• _WHAT YOU HAVE TO DO_: All lines from the entries below that contain the string "media" should be copied out.
________________________________________
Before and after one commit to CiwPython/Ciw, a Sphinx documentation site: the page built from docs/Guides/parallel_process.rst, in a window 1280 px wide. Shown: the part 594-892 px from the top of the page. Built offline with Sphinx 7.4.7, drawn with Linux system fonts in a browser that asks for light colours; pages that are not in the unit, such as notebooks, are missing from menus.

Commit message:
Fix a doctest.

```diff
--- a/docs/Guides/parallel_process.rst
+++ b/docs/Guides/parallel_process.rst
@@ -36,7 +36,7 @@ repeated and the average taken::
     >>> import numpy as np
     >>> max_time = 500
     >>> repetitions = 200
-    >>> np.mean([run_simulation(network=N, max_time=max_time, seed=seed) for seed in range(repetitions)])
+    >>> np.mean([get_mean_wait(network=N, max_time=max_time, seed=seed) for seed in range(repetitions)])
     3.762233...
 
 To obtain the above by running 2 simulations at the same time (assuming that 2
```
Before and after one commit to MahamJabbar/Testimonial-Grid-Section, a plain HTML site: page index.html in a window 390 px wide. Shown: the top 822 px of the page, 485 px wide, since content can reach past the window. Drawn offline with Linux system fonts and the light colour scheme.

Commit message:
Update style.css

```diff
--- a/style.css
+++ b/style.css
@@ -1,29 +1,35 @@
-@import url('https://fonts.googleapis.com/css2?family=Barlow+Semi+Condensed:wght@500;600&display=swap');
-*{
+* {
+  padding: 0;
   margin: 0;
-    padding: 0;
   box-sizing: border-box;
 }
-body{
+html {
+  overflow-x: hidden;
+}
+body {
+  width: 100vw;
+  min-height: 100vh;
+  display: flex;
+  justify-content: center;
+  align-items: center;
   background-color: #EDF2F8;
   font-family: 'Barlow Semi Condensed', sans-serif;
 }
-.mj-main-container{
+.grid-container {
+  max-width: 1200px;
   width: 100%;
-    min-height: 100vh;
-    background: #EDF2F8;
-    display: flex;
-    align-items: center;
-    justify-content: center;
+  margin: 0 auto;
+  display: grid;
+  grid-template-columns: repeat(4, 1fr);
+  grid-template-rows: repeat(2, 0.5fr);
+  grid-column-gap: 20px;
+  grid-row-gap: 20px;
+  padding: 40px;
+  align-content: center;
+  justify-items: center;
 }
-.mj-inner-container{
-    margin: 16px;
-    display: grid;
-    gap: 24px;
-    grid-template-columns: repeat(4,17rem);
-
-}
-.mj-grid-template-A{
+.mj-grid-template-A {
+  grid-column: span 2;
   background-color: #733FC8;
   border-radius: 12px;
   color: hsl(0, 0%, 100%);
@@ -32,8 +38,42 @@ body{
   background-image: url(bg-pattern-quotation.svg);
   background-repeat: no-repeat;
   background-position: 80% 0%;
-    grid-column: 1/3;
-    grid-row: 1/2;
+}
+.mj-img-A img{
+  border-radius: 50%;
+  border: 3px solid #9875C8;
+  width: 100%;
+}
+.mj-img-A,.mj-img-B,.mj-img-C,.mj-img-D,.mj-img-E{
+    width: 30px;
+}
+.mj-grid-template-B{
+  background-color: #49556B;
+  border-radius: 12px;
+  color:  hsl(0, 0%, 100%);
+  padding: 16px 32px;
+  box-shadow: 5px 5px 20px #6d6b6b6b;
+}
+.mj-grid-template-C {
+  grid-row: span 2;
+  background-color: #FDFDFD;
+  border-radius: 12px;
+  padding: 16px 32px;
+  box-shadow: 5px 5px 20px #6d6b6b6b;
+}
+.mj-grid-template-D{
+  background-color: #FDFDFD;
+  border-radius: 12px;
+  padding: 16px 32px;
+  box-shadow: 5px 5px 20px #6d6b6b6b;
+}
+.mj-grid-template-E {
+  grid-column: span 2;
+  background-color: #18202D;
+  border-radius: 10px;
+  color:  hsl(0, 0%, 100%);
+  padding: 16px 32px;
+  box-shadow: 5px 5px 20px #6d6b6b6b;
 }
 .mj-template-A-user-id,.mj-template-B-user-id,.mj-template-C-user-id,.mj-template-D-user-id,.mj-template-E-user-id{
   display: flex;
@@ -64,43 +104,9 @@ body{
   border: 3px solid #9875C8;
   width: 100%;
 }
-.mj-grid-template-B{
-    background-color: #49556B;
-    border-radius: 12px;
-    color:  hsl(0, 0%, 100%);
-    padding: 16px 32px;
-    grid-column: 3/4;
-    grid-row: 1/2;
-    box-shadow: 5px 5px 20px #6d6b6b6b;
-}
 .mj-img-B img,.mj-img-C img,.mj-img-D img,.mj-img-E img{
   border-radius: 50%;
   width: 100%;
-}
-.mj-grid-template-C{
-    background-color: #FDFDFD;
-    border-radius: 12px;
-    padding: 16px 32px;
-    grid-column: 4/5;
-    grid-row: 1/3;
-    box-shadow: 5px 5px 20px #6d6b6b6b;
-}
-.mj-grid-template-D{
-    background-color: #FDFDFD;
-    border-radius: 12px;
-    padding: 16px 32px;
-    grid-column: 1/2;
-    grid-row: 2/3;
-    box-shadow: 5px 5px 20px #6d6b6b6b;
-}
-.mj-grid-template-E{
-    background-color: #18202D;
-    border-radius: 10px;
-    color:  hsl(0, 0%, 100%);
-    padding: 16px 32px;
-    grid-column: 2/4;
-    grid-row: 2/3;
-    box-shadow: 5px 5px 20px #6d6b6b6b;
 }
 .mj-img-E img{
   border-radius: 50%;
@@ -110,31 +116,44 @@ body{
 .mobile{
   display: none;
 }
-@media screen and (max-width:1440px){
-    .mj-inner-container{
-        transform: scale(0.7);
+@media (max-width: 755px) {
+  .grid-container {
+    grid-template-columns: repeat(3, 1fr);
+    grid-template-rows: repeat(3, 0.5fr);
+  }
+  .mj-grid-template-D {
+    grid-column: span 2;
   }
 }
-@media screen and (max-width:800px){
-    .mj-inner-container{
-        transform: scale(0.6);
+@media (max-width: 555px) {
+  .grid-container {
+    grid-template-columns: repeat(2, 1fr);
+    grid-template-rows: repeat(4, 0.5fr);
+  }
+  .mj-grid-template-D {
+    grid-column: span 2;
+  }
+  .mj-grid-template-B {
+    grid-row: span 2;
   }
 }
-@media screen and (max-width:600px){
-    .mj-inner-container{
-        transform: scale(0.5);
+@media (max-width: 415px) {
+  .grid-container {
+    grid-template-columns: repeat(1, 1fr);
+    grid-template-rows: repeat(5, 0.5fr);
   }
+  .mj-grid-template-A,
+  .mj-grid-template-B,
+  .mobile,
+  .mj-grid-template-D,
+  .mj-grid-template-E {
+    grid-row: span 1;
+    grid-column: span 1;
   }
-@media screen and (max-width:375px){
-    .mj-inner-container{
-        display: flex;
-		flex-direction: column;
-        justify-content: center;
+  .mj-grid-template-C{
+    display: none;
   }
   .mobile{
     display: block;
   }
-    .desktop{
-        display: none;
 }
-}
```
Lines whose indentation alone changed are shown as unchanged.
________________________________________
• _EXERCISE ANSWER_:
-@media screen and (max-width:1440px){
+@media (max-width: 755px) {
-@media screen and (max-width:800px){
+@media (max-width: 555px) {
-@media screen and (max-width:600px){
+@media (max-width: 415px) {
-@media screen and (max-width:375px){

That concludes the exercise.